MacDonald's first significant stage performance occurred in 1892, when, as a member of the company of Pauline Hall, she appeared as a young page in Puritania. MacDonald appeared in secondary roles for a number of years, and then in February 1900 she sang the lead for the first time in the title role of Princess Chic by Kirke LaShelle and Julian Edwards. She played "the part of a woman who had to be 'swaggering, audacious and masculinely incisive as the princess, and then, masquerading as her own envoy, timid, modest and shrinkingly feminine as the make-believe peasant girl'" (The New York Times, July 27, 1962).
She also appeared in Miss Hook of Holland, The Toreador (1900), Prince of Bohemia (1900), Champagne Charlie and Mexicana. In 1901, she also appeared in The Sho Gun, which played in famous New York venues such as Wallack's and the Casino. Sometime around this time she also the role of Pitti-Sing in Gilbert and Sullivan's The Mikado.

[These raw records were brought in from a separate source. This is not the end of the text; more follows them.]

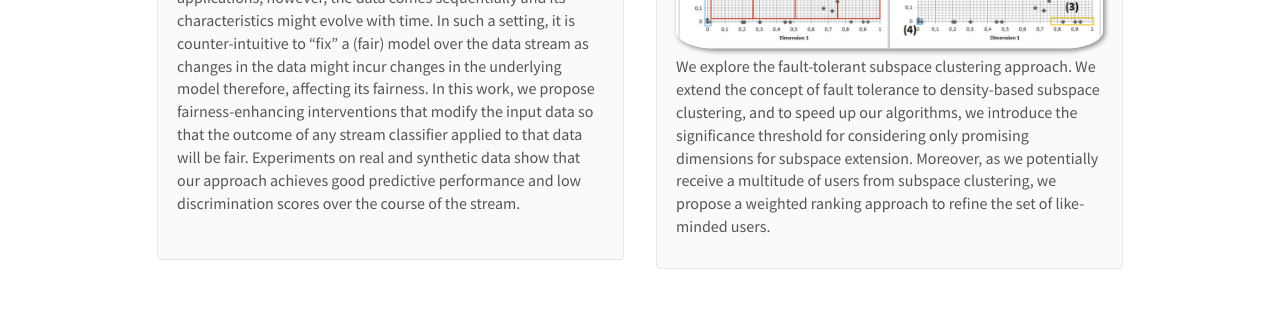
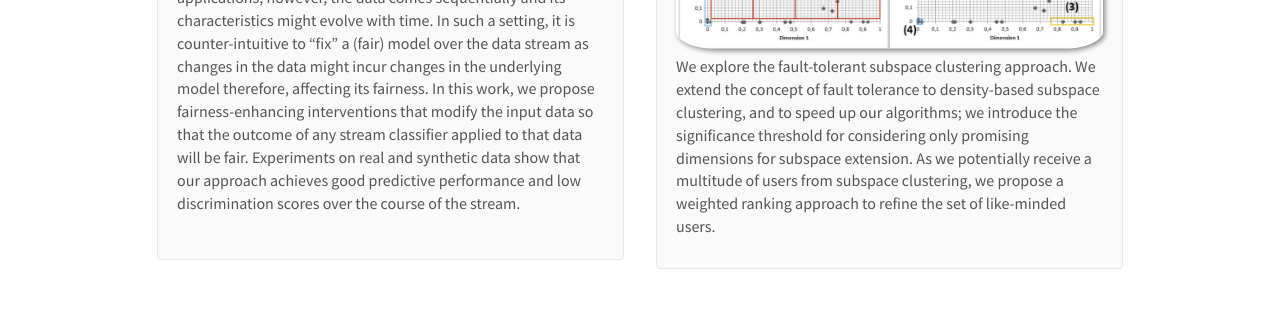
Before and after one commit to AIML-research/AIML-research.github.io, a Jekyll site: the page built from _pages/publications.md, in a window 1280 px wide and 900 px high, scrolled down 3510 px. Shown: the part 204-526 px from the top of the window. Built offline with Jekyll 4.4.1, drawn with Linux system fonts in a browser that asks for light colours; nearby versions of some CDN libraries.

Commit message:
Update publist.yml

```diff
--- a/_data/publist.yml
+++ b/_data/publist.yml
@@ -1274,7 +1274,7 @@
 
 - title: "Strength Lies in Differences - Diversifying Friends for Recommendations through Subspace Clustering"
   image: Eirini2014CIKM.png
-  description:  We explore the fault-tolerant subspace clustering approach. We extend the concept of fault tolerance to density-based subspace clustering, and to speed up our algorithms, we introduce the significance threshold for considering only promising dimensions for subspace extension. Moreover, as we potentially receive a multitude of users from subspace clustering, we propose a weighted ranking approach to refine the set of like-minded users.
+  description:  We explore the fault-tolerant subspace clustering approach. We extend the concept of fault tolerance to density-based subspace clustering, and to speed up our algorithms; we introduce the significance threshold for considering only promising dimensions for subspace extension. As we potentially receive a multitude of users from subspace clustering, we propose a weighted ranking approach to refine the set of like-minded users.
   authors: Eirini Ntoutsi, Kostas Stefanidis, Katharina Rausch, Hans-Peter Kriegel
   link:
     url: https://doi.org/10.1145/2661829.2662026
```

Her first big hit in New York took place in 1910 when she sang the role of Princess of Bozena in the operetta The Spring Maid. The popular show opened on December 26, 1910 at the Liberty Theatre and ran for 192 performances. In 1911, MacDonald recorded "Two Little Love Bees" and "Day Dreams, Visions of Bliss" from The Spring Maid on the Victor Label.

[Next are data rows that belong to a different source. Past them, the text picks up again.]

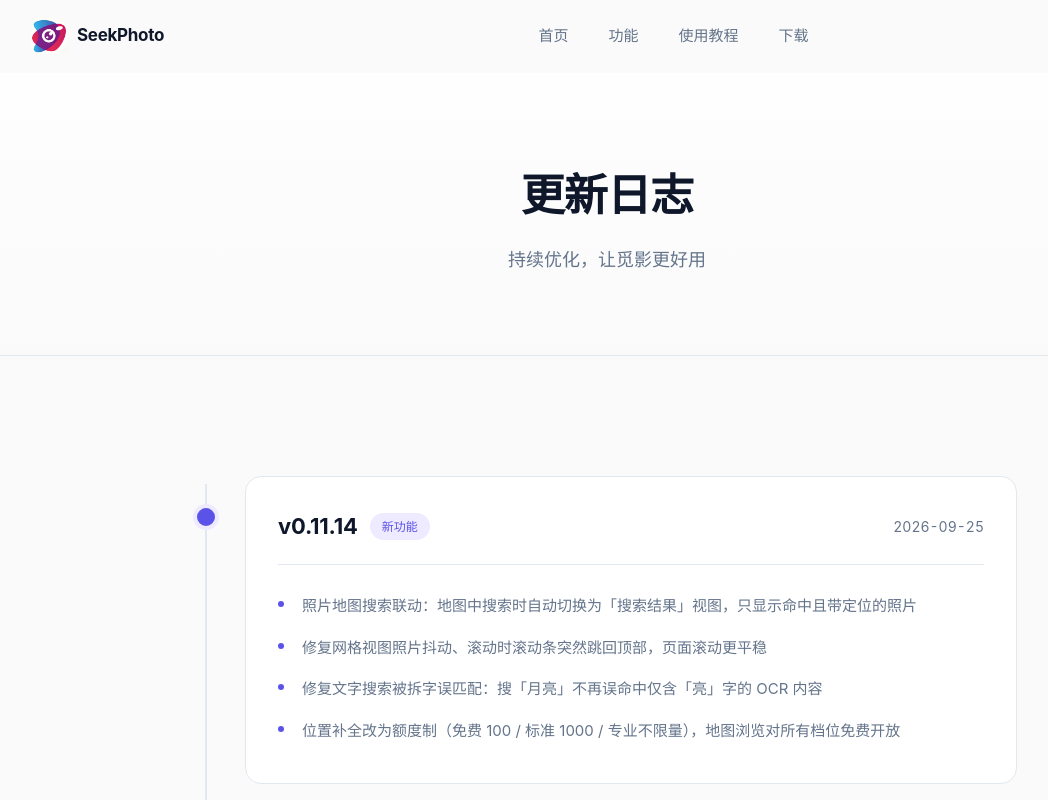
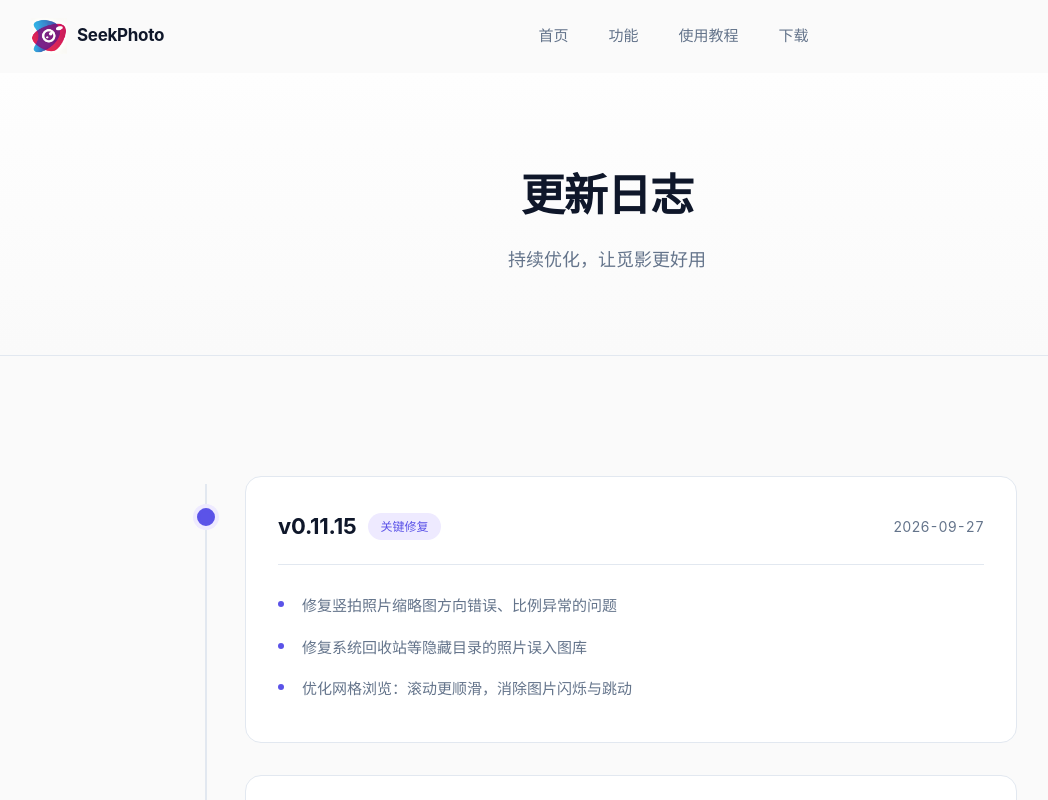
Before and after one commit to aiyo407/seekphoto-site, a Vue app: page /changelog in a window 1280 px wide. Shown: the top 800 px of the page, without its empty margins (33-1081 px from the left). Built offline with nearby package versions, Linux system fonts and the light colour scheme.

Commit message:
chore: v0.11.15 版本号与更新日志

```diff
--- a/src/config/version.ts
+++ b/src/config/version.ts
@@ -1,5 +1,5 @@
 /** 应用版本（仅更新日志页展示用，与下载链接无关） */
-export const APP_VERSION = '0.11.14'
+export const APP_VERSION = '0.11.15'
 
 /** 显示用版本号（带 v 前缀，如 "v0.9.0"） */
 export const APP_VERSION_DISPLAY = `v${APP_VERSION}`
--- a/src/views/Changelog.vue
+++ b/src/views/Changelog.vue
@@ -60,10 +60,21 @@ interface Version {
 
 const versions: Version[] = [
   {
+    version: 'v0.11.15',
+    date: '2026-09-27',
+    tag: '关键修复',
+    tagType: 'latest',
+    changes: [
+      '修复竖拍照片缩略图方向错误、比例异常的问题',
+      '修复系统回收站等隐藏目录的照片误入图库',
+      '优化网格浏览：滚动更顺滑，消除图片闪烁与跳动'
+    ]
+  },
+  {
     version: 'v0.11.14',
     date: '2026-09-25',
     tag: '新功能',
-    tagType: 'latest',
+    tagType: 'feature',
     changes: [
       '照片地图搜索联动：地图中搜索时自动切换为「搜索结果」视图，只显示命中且带定位的照片',
       '修复网格视图照片抖动、滚动时滚动条突然跳回顶部，页面滚动更平稳',
```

In 1913, MacDonald was engaged for the lead role in Victor Herbert's Sweethearts. Herbert wrote the part of Sylvia specifically for MacDonald, and this became one of her favourite roles. In the same year, MacDonald recorded songs from Sweethearts on the Victor label.
MacDonald sang her final Broadway role in 1920, appearing as Lady Hollyrood in a revival of Floradora. She died on July 25, 1962 at the age of 87 in Westport, Connecticut. One obituary described her as an "active doyenne of the Westport theatrical colony, a frequent patroness of theatrical events and favorite guest at all the parties" (Variety, August 1, 1962).
In 1992, 30 years after her death, a group of artists, musicians and composers presented the musical Christie in Pictou, Nova Scotia at the Coastline Theatre at the deCoste Entertainment Centre. A tribute to Christie MacDonald's life, the musical "follows Christie's life from age 10, when she was performing in Pictou church choirs, to being moved by her father, along with the entire family, to Boston to further her career … and ending at the peak of her career when composer Victor Herbert wrote…Sweethearts for her" (Pictou Advocate, May 13, 1992).
The musical was a success at the box office, and received positive reviews a fitting tribute to Christie MacDonald's successful career on the Broadway stage.
- Bell, Margaret. "The little princess of the stage : the rise of Christie MacDonald, winsome portrayer of madcap royalty". Maclean's magazine. 1913. P. 35-37, 97. AMICUS 9325096
"Christie MacDonald dies at 87 ; musical comedy star, 1910-20". The New York Times. July 27, 1962. AMICUS 14974826
- "Story of Pictou's Broadway sweetheart to come to life on the stage". Pictou Advocate. May 13, 1992. AMICUS 8713850
- Variety. New York : [Variey Pub. Co.], 1905- . August 1, 1962. AMICUS 1342265